To improve the robustness of ADC measurements with respect to a voxel-based analysis, it may be useful to previously detect homogeneous tumor habitats as clusters. Identifying robust voxels may also help to standardize the measurement by maximizing signal and minimizing noise prior to extracting the ADC values. By adding maps of confidence habitats as regions in which stable ADC quantification is guaranteed, signal analysis biases will be minimized. We developed this new methodological pipeline with the aim of exploring habitats that have low uncertainty (e.g., the initial ROIs) when calculating the ADC, with a higher signal-to-noise aiding more robust ADC quantification. This novel Fit-Cluster-Fit approach was used to improve the power of ADC values to discriminate benign and malignant neuroblastic tumors in children. This confidence habitats analysis was compared with two other methods: the standard voxel-based calculation of neuroblastic tumor aggressiveness in children; and a cluster-based strategy based on a voxel-wise cluster parcellation into two classes. If useful, this method will favor the use of DWI derived metrics as diagnostic oncological imaging biomarkers [8].

2. Materials and Methods

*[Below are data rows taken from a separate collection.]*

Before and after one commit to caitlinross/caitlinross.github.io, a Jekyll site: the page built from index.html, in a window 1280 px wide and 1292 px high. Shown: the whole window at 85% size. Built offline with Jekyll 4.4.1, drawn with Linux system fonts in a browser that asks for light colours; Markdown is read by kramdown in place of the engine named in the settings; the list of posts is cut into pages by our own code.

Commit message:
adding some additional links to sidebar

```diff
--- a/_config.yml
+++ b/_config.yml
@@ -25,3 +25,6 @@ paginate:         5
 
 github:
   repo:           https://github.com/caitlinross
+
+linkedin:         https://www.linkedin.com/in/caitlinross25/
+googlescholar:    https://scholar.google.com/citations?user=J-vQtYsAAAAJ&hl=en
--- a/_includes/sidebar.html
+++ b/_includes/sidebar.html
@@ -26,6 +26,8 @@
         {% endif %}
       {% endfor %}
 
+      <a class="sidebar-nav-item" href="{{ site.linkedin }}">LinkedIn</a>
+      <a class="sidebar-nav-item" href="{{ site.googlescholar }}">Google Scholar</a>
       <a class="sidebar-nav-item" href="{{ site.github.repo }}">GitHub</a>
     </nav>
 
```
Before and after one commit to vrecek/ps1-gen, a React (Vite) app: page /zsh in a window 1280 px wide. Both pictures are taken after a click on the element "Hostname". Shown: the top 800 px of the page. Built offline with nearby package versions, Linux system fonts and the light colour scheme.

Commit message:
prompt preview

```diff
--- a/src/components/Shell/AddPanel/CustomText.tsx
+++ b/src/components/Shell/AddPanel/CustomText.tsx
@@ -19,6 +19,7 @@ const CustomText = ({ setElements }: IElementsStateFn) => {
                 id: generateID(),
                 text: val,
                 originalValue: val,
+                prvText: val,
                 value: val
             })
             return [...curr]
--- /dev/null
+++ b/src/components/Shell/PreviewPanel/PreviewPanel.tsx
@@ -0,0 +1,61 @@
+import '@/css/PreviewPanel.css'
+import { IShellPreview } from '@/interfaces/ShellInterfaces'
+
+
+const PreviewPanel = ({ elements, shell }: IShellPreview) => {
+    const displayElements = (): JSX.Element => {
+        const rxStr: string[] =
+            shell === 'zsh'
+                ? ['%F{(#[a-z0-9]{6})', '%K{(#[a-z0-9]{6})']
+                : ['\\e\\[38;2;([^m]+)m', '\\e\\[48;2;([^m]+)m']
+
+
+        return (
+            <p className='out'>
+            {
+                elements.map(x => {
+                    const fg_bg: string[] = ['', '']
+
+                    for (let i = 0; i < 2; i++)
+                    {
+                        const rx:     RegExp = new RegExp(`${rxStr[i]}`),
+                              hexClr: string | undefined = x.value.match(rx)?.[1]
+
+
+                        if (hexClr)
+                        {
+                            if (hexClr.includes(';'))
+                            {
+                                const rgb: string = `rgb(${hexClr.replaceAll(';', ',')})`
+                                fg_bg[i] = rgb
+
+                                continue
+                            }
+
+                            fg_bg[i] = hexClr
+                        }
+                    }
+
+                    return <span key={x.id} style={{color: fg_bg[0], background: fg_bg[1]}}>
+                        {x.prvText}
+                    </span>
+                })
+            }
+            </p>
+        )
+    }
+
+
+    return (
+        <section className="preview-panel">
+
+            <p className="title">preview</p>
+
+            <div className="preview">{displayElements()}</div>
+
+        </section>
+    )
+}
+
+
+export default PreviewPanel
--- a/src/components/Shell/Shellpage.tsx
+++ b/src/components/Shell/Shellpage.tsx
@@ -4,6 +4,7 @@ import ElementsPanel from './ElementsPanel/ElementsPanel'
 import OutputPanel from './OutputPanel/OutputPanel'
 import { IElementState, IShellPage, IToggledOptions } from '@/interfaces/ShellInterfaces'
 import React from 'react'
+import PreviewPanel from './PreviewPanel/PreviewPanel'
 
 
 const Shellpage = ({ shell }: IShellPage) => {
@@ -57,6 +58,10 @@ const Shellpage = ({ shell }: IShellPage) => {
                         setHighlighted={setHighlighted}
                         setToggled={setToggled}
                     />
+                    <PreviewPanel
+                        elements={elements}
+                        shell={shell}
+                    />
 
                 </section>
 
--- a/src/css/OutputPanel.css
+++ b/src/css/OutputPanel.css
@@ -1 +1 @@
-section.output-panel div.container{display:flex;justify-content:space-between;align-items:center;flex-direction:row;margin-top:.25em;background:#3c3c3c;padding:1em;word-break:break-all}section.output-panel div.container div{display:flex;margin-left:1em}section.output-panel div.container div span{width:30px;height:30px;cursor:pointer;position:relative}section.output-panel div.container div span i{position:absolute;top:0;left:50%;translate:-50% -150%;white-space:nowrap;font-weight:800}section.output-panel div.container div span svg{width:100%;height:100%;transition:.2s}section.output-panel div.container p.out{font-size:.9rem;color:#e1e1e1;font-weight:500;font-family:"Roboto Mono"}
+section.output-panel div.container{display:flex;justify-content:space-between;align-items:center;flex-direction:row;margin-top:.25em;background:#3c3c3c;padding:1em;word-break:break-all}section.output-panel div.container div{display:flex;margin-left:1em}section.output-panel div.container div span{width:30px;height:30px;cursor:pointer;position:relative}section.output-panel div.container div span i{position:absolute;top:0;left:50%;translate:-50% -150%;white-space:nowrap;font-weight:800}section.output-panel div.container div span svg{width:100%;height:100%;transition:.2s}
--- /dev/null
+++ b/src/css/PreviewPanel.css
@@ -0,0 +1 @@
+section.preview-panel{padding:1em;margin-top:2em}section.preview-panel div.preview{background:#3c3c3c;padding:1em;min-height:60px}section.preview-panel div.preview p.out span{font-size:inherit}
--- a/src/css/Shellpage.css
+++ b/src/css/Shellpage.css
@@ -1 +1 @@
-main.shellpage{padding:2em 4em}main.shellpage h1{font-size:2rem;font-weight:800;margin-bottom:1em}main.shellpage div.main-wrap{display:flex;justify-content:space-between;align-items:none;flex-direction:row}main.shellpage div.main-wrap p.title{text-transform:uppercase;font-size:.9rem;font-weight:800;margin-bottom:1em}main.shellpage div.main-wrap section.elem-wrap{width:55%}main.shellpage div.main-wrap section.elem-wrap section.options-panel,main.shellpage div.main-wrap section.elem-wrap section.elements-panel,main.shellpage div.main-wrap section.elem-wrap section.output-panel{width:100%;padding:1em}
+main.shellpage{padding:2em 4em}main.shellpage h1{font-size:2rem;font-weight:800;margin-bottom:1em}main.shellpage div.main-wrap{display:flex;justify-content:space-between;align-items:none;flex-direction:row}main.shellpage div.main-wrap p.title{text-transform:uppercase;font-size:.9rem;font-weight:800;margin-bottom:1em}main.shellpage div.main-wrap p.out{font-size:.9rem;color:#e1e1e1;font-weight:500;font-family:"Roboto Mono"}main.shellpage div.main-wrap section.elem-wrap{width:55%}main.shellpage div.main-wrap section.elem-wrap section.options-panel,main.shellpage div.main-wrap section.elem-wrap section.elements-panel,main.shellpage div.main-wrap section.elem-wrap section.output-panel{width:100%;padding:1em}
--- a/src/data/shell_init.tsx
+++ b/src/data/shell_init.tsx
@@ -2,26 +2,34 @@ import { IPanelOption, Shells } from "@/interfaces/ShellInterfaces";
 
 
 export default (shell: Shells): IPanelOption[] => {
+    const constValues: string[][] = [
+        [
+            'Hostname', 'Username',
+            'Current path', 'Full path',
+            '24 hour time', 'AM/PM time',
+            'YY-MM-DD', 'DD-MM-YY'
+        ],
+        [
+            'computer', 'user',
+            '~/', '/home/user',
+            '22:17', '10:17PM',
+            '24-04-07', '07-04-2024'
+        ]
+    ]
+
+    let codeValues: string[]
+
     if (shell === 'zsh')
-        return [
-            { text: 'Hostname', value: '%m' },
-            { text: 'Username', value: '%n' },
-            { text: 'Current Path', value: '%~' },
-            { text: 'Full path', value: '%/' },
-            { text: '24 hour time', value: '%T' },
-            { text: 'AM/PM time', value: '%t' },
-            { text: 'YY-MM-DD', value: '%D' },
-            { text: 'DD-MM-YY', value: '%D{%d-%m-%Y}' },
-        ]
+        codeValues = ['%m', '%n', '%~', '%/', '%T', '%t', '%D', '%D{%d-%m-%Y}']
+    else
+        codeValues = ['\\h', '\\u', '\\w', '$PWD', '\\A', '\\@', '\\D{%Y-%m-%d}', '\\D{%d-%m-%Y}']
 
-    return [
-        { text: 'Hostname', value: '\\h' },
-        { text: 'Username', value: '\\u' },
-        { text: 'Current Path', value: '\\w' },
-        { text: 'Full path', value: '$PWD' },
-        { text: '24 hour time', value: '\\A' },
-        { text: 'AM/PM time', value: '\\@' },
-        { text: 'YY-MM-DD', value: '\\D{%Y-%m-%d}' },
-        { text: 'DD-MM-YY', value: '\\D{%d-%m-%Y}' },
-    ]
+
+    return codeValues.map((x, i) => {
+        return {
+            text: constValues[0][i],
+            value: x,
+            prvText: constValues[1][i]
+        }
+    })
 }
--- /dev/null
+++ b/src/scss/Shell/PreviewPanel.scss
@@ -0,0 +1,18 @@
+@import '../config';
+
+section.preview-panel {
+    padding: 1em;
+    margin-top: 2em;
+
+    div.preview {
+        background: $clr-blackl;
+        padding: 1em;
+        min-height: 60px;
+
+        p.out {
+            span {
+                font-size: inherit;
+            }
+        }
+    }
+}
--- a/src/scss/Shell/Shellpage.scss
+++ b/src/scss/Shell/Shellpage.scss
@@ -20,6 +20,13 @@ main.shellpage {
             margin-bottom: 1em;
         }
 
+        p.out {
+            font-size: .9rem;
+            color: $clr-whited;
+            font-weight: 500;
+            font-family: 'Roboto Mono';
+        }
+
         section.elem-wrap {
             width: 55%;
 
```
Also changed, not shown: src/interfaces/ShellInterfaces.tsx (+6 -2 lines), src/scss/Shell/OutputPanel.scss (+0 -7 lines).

2.1. Patients and MR Images

The study included 33 consecutive pediatric oncology patients recruited from the hospital oncologic pediatric registry between 2010 and 2020. All patients had a pathological diagnosis of neuroblastic tumor after MR examination. The median age at first diagnosis was 23 months (mean 41 months, range 0–183 months), with no clear gender preference (female = 19; male = 14). The histopathological evaluation identified 21 children with neuroblastoma, 7 with ganglioneuroma and 5 with ganglioneuroblastoma. Each case was designated as benign (ganglioneuroma and intermixed ganglioneuroblastoma) or malignant (neuroblastoma and nodular ganglioneuroblastoma) [9]. Table 1 shows the descriptive statistics of the data set with respect to tumor malignancy.
Tumors were localized at different sites: cervical (n = 3), thoracic (n = 5), adrenal (n = 8), abdominal non-adrenal (n = 12), or pelvic (n = 5). Prognostic risk factors included the presence of metastases (n = 6), MYCN amplification (n = 2), ALK mutation (n = 3) and 11q deletion (n = 2). Information on the tumor stage at first diagnosis was retrieved from the electronic medical records (low risk, n = 20; intermediate risk, n = 5; and high risk, n = 7), indicating if it was a relapsing disease, and the therapeutic regime was noted.
All children underwent MRI examination under sedation with midazolam. MR images were acquired with a 1.5-T or 3-T scanner manufactured by either GEHC (n = 24), Siemens (n = 3) or Philips (n = 6). The MR protocol consisted of standard-of-care DWI, T1 and T2 weighted sequences with an in-plane spatial resolution ≤1 mm. Chest images were acquired with respiratory synchronization. The DW images were acquired with a fat saturated echo-planar imaging sequence having two b-values ranging from 0 to 1000 s/mm2.
The study was approved by the hospital’s Ethics Committee (The Ethics Committee for Investigation with medicinal products of the University and Polytechnic La Fe Hospital, ethic code: 2018/0228) and signed informed consent was waived due to the observational and retrospective study design.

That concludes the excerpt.